**What you are asked to do**
Pick out all lines with the word "parts" from the records that follow.

**Records provided**
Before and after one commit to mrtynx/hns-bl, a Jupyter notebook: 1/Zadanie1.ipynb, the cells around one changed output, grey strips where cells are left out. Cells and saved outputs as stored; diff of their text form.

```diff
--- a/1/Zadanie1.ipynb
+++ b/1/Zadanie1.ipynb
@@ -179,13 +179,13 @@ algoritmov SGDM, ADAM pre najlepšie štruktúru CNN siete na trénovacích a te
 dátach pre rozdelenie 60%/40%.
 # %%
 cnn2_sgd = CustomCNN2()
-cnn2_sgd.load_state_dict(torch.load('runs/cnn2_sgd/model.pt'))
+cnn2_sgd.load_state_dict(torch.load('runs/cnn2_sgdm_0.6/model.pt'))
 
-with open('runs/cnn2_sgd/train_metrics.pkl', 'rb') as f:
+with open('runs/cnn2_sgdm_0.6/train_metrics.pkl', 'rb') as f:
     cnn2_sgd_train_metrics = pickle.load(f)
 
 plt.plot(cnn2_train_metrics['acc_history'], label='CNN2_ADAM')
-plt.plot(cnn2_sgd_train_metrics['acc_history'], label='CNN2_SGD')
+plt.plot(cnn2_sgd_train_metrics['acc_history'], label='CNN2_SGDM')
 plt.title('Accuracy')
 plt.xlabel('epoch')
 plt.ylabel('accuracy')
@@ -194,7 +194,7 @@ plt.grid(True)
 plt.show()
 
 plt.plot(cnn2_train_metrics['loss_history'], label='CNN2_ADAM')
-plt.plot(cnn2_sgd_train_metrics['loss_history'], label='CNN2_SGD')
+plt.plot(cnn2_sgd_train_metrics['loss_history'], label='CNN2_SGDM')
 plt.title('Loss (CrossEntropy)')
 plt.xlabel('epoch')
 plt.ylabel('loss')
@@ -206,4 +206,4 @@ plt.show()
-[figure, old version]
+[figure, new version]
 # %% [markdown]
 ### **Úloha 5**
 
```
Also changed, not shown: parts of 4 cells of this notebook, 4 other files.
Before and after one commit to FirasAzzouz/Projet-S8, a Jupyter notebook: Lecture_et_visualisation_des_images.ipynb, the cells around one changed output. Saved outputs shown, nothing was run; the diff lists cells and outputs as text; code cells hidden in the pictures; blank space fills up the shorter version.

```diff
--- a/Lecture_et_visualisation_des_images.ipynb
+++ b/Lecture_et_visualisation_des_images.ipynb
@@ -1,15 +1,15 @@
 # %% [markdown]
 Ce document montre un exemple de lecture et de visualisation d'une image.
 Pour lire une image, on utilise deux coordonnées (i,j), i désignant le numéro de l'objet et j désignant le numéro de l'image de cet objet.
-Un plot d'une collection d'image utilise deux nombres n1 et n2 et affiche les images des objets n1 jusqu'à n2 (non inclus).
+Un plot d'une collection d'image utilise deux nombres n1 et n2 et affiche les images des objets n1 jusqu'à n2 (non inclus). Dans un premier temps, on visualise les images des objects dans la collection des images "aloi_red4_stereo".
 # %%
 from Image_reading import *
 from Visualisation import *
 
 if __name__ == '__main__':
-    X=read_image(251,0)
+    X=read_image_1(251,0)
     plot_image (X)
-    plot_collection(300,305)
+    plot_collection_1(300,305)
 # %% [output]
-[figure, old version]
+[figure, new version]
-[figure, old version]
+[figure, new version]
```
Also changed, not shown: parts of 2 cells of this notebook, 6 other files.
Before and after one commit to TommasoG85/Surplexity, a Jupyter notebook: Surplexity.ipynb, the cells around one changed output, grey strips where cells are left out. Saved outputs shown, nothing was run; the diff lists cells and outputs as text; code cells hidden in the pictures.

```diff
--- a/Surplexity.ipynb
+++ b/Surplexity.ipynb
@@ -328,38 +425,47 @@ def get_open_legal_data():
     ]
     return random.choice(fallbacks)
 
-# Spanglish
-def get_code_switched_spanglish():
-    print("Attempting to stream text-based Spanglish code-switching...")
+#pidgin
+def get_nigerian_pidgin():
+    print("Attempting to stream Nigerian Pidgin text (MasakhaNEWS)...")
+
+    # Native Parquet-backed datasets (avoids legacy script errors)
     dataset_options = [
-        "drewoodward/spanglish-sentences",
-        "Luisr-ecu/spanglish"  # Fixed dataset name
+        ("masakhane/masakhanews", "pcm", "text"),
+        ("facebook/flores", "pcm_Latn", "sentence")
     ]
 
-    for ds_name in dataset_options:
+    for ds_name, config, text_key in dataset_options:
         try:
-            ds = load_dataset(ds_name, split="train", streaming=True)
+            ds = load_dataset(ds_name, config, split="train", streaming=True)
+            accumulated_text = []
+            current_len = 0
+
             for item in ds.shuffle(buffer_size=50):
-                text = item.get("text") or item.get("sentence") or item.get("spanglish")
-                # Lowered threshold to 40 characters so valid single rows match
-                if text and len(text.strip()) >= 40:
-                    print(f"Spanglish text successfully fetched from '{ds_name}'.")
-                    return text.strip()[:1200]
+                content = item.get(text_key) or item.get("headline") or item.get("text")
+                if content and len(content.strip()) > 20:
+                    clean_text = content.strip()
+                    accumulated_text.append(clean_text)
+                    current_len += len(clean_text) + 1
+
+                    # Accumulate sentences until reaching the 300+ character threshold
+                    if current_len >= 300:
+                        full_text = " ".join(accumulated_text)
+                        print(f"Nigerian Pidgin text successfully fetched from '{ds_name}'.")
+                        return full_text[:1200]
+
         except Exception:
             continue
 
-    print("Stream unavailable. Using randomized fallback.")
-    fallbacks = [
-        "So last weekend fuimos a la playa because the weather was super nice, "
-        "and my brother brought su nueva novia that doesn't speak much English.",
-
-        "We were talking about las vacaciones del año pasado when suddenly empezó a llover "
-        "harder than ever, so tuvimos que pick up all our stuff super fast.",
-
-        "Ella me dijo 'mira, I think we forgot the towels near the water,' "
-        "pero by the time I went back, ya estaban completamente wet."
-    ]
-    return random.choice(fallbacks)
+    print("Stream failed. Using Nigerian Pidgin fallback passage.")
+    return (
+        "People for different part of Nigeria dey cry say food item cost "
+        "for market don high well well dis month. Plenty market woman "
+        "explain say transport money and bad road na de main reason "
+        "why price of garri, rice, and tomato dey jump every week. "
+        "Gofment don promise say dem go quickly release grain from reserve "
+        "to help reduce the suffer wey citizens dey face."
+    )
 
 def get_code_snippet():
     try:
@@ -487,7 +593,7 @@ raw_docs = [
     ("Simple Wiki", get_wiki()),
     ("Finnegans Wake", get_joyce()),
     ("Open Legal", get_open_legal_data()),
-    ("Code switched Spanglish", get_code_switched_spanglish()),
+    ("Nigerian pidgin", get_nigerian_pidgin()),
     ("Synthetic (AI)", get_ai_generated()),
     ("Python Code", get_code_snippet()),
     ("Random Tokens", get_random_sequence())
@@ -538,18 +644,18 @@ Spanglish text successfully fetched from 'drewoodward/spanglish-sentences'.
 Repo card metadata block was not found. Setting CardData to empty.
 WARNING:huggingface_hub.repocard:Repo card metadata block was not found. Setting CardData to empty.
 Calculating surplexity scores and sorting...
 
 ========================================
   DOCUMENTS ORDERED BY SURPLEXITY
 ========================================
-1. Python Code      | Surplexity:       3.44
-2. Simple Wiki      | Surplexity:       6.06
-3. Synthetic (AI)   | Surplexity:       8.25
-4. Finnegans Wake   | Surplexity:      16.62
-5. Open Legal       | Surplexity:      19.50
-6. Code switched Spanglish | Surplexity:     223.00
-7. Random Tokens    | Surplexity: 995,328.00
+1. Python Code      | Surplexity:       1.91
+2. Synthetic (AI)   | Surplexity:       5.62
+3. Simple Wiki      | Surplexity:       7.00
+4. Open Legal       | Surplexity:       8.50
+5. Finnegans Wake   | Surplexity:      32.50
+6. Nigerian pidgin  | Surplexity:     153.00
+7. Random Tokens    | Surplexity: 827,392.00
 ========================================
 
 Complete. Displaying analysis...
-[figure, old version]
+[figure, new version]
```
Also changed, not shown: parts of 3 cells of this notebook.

**Exercise response**
Also changed, not shown: parts of 4 cells of this notebook, 4 other files.
Also changed, not shown: parts of 2 cells of this notebook, 6 other files.
Also changed, not shown: parts of 3 cells of this notebook.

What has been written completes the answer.